Seven Virginia Tribes Celebrate Federal Recognition on York River
Tribal leaders from seven Virginia tribes gathered this week to celebrate the recognition they’ve finally received from the federal government.
Chiefs of the Chickahominy, Chickahominy Eastern Division, Monacan, Nansemond, Pamunkey, Rappahannock, and Upper Mattaponi tribes joined with U.S. Secretary of the Interior Ryan Zinke, the National Park Service, and other federal and local leaders at Werowocomoco on the York River to mark the milestone. Historians believe the site dates back to AD 1200, and it was the meeting place of Powhatan and Captain John Smith in 1607.

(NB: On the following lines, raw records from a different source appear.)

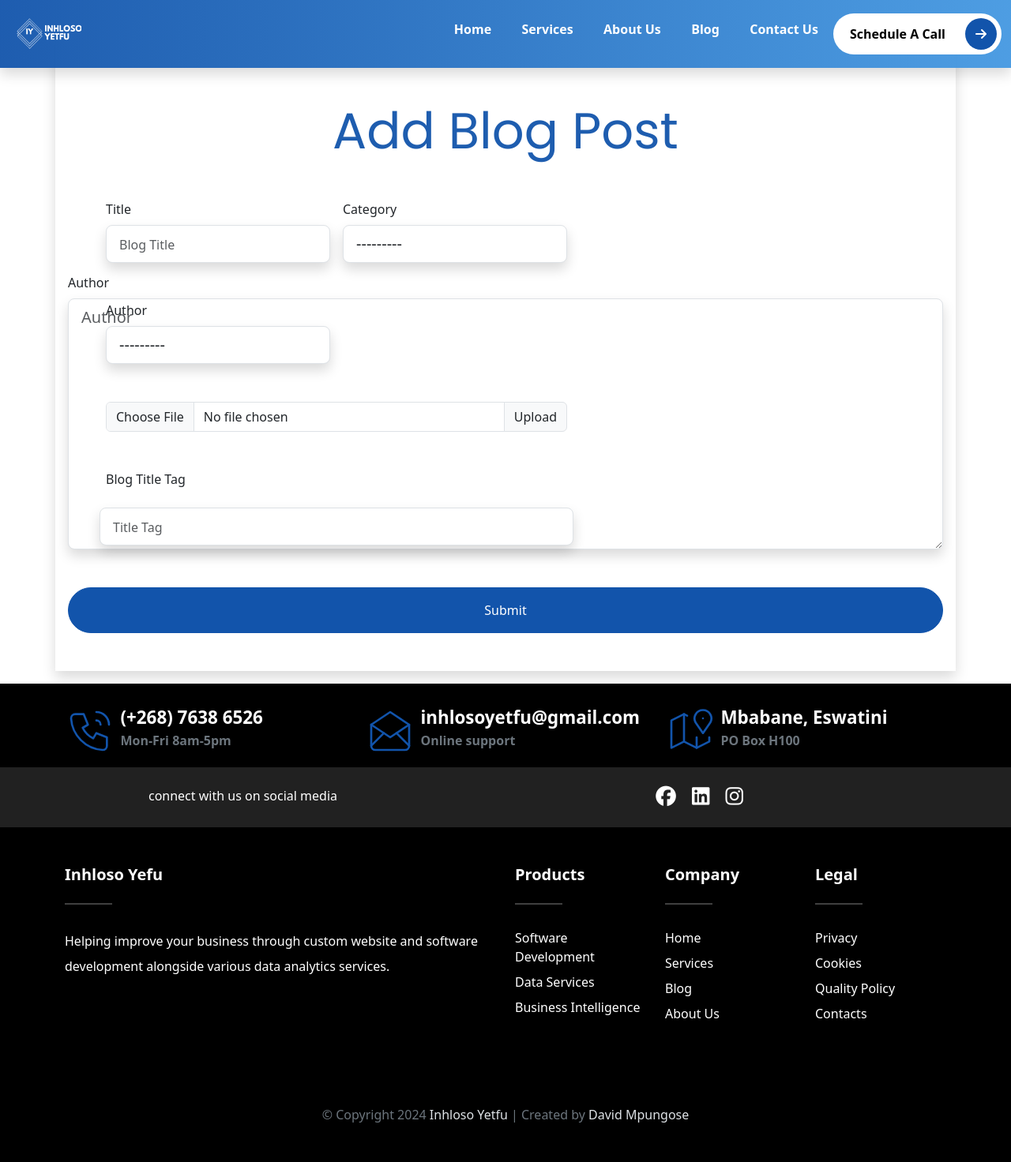
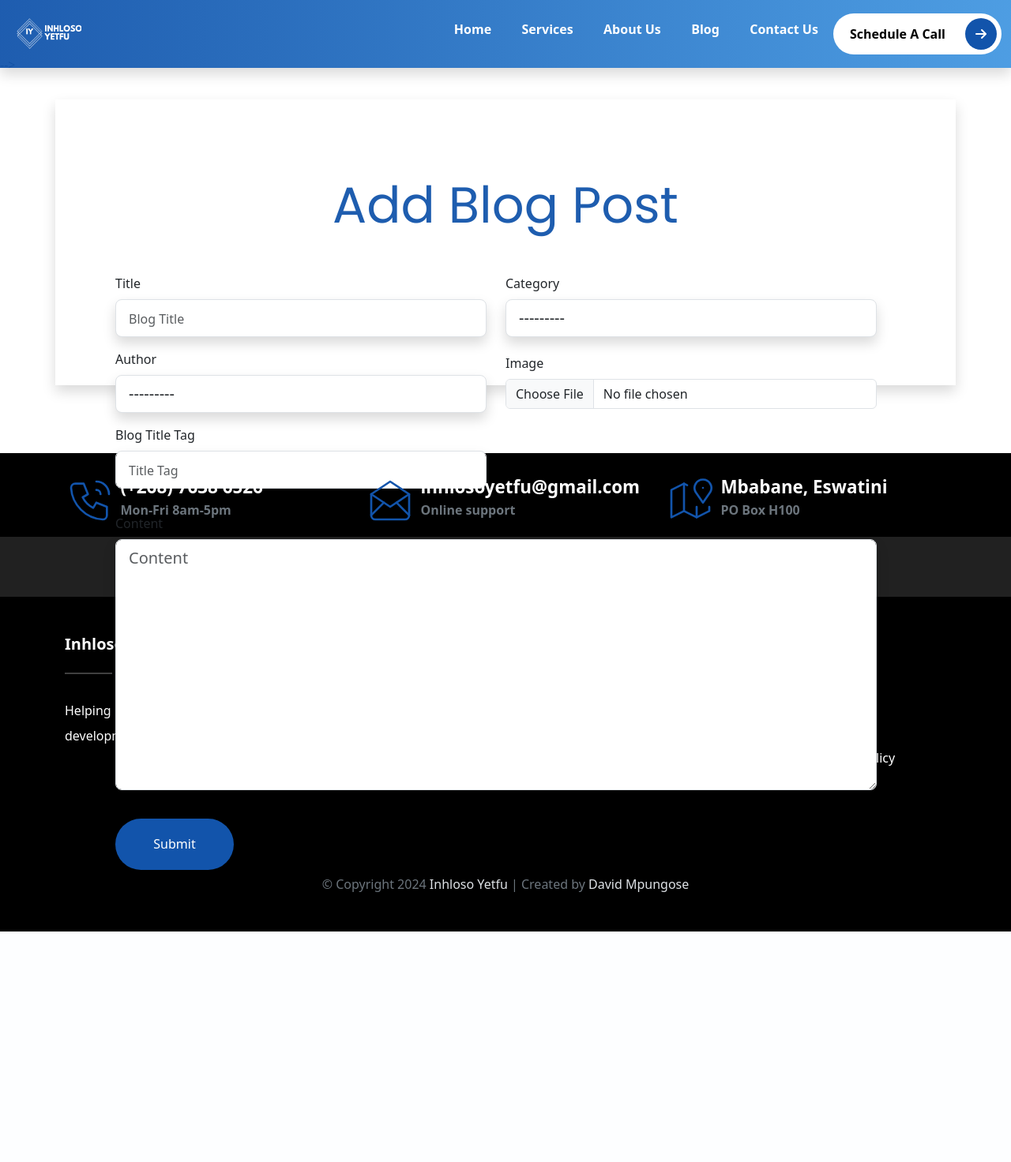
Before and after one commit to davidmpungose/iyd_website, a Django app: page /add-article/ in a window 1280 px wide. Shown: the whole page at 79% size. After the commit the page ends 1180 px from the top, so only its background shows below. Run offline with Django 5.2, Linux system fonts and the light colour scheme; the visitor is signed in with stand-in values (Sample User, id 1); data comes from the database, SQL or seed files in the repository; data that the repository does not hold is empty; some libraries are stand-ins or nearby versions.

Commit message:
Improving the Blog App

```diff
--- a/templates/blog/add_article.html
+++ b/templates/blog/add_article.html
@@ -3,55 +3,53 @@
 {% load widget_tweaks %}
 {% block title %} Blog {% endblock %}
 
-{% block content %}
+<!-- {% block content %} -->
 
-
-<section id="home" class="services ">
+  <section class="services">
       <div class="container bg-white shadow p-3 py-5">
           <div class="form w-100 pb-2">
               <h4 class="display-3 mb-5 text-center"> Add Blog Post </h4>
 
-          <form method="POST" action="{% url 'add-article' %}" class="row g-3 align-center">
+              <div class="container">
+                <div class="row">
 
-            {% csrf_token %}
+                  <div class="article-form">
 
-
-            <div class="col-lg-6 col-md mb-3">
-              <label for="exampleFormControlInput1" class="form-label"> Title </label>
-              {% render_field form.title placeholder="Blog Title" class='shadow form-control form-control-lg col-lg-3 mb-3' %}
-            </div>
-            <div class="col-lg-6 col-md mb-3">
-              <label for="exampleFormControlInput1" class="form-label"> Category </label>
-              {% render_field form.category placeholder="Title Tag" class='shadow form-control form-control-lg col-lg-3 mb-3' %}
-            </div>
-            <div class="col-lg-6 mb-3">
-              <label for="exampleFormControlInput1" class="form-label"> Author </label>
-              {% render_field form.author placeholder="Author" class='shadow form-control form-control-lg col-lg-3 mb-3' %}
-            </div>
-            <div class="col-sm-6 input-group mb-3">
-              <input type="file" class="form-control" id="inputGroupFile02">
-              <label class="input-group-text" for="inputGroupFile02">Upload</label>
                   </div>
 
-            <div class="col-sm-6"></div>
-              <label for="exampleFormControlInput1" class="form-label"> Blog Title Tag </label>
-              {% render_field form.title_tag placeholder="Title Tag" class='shadow form-control form-control-lg col-lg-3 mb-3' %}
+                  <form method="POST" action="{% url 'add-article' %}" class="row">  {% csrf_token %}
+
+                    <div class="col-lg-6 col-md-6 mb-3">  <label for="title" class="form-label"> Title </label>
+                        {% render_field form.title placeholder="Blog Title" class='shadow form-control form-control-lg' %}
+                    </div>
+                    <div class="col-lg-6 col-md-6 mb-3">  <label for="category" class="form-label"> Category </label>
+                        {% render_field form.category placeholder="Category" class='shadow form-control form-control-lg' %}
+                    </div>
+                    <div class="col-lg-6 col-md-6 mb-3">  <label for="author" class="form-label"> Author </label>
+                        {% render_field form.author placeholder="Author" class='shadow form-control form-control-lg' %}
                     </div>
 
-            <div class="col-sm-12 mb-3 py-3">
-              <label for="exampleFormControlInput1" class="form-label"> Author </label>
-              {% render_field form.content placeholder="Author" class='shadow form-control form-control-lg col-lg-3 mb-3' %}
+                    <div class="col-lg-6 col-md-6 mb-3">  <label for="image" class="form-label">Image</label>
+                        <input type="file" class="form-control" id="image" name="image">  </div>
+
+                    <div class="col-lg-6 col-md-6 mb-3">  <label for="title_tag" class="form-label"> Blog Title Tag </label>
+                        {% render_field form.title_tag placeholder="Title Tag" class='shadow form-control form-control-lg' %}
+                    </div>
+
+                    <div class="col-12 mb-3 py-3">  <label for="content" class="form-label"> Content </label>
+                        {% render_field form.content placeholder="Content" class='shadow form-control form-control-lg' %}
                     </div>
 
                     <div class="text-center d-grid mt-1">
-                <input type="submit" class="btn btn-primary rounded-pill pt-3 pb-3">
+                        <button type="submit" class="btn btn-primary rounded-pill pt-3 pb-3">Submit</button>  </div>
+                </form>
+
                 </div>
-          </form>
+
+              </div>
+
           </div>
       </div>
-
   </section>
 
-
-
-{% endblock %}
+<!-- {% endblock %} -->
--- a/templates/core/home.html
+++ b/templates/core/home.html
@@ -141,9 +141,8 @@
         <div class="content">
           <h2> Data Centric </h2>
           <h3 class="text-dark"> Data Centric </h3>
-          <p> Our data-based services are there to help our clients optimise their operations and achieve
-            their
-            business goals through a keen focus on the collection, organisation and analysis of data. </p>
+          <p> We help our clients optimise their operations and achieve their
+            goals by engaging in the collection, organisation and analysis of data. </p>
           <a class="blue btn" href="{% url 'contact-us' %}"> Contact Us </a>
         </div>
       </div>
--- a/templates/index.html
+++ b/templates/index.html
@@ -10,6 +10,8 @@
     This includes Web & App Development, Custom Business Software Development, Data Analytics & Business Intelligence Services.">
     <meta name="keywords" content="Web Development, Digital Products, Digital Transformation, Software Development, Data Analytics">
     <link rel="shortcut icon" type="image/ico" href="{% static 'images/favicon_io/favicon (2).ico' %}">
+    <link href="https://cdn.jsdelivr.net/npm/bootstrap@5.3.0/dist/css/bootstrap.min.css" rel="stylesheet" integrity="sha384-9ndCyUaIbzAi2FUVXJi0CjmCapSmO7SnpJef0486qhLnuZ2cdeRhO02iuK6FUUVM" crossorigin="anonymous">
+
     <link rel="stylesheet" href="{% static 'css/style.css' %}">
     <link rel="stylesheet" href="{% static 'css/fontawesome.css' %}">
     <link rel="preconnect" href="https://fonts.googleapis.com">
@@ -83,9 +85,15 @@
 
         </div> -->
 
-  {% block content %}
+  <div class="main-content" style="padding-top: 70px">
+
+    {% block content %}
 
   {% endblock %}
+
+
+  </div>
+
 
   <!-- WHATSAPP SECTION -->
   <section>
@@ -97,6 +105,8 @@
  <!-- ///////////////////////////////////////////////////////////////////////////////////////////
                            START SECTION 9 - THE FOOTER
 ///////////////////////////////////////////////////////////////////////////////////////////////-->
+
+<div style="padding-top: 70px;">
 
 <footer class="footer">
   <div class="container">
@@ -225,6 +235,8 @@
   </div>
 </footer>
 
+</div>
+
 
 
   <script src="https://static.elfsight.com/platform/platform.js" async></script>
```
Also changed, not shown: blog/form.py (added, +29 -0 lines), blog/models.py (+11 -0 lines), blog/urls.py (+8 -0 lines), blog/views.py (+41 -0 lines), templates/blog/article_details.html (+12 -0 lines), templates/blog/edit_post.html (+9 -0 lines), templates/registration/login.html (added, +30 -0 lines), templates/registration/register.html (added, +92 -0 lines), blog/forms.py (deleted), blog/migrations/0001_initial.py (deleted), blog/migrations/__init__.py (deleted), services/migrations/0001_initial.py (deleted), services/migrations/0002_alter_blogpost_image_alter_blogpost_title_tag.py (deleted), services/migrations/0003_alter_blogpost_title_tag.py (deleted), 1 more files. Lines whose indentation alone changed are shown as unchanged.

The Pamunkey, the tribe of Pocohontas, received federal recognition in 2016. The other six tribes were officially recognized in legislation signed by President Donald Trump in January 2018. Members of the seven tribes are descendants of those Algonquin-speaking tribes first documented in 1607.
Secretary Zinke said he “welcomes these tribes into the Federal family with open arms.”
“The perseverance of these Tribes to gain what they and their creator have always known is incredible.”
The tribes have fought for recognition for years. The Commonwealth of Virginia recognizes a total of 11 tribes, including the seven that are federally recognized, as well as the Mattaponi, Cheroenhaka (Nottoway), Nottoway of Virginia, and Patawomeck.
According to the National Park Service, between Virginia, Maryland, Delaware, and Washington, D.C., there are tens of thousands of American Indians living in the Chesapeake Bay region.
-Meg Walburn Viviano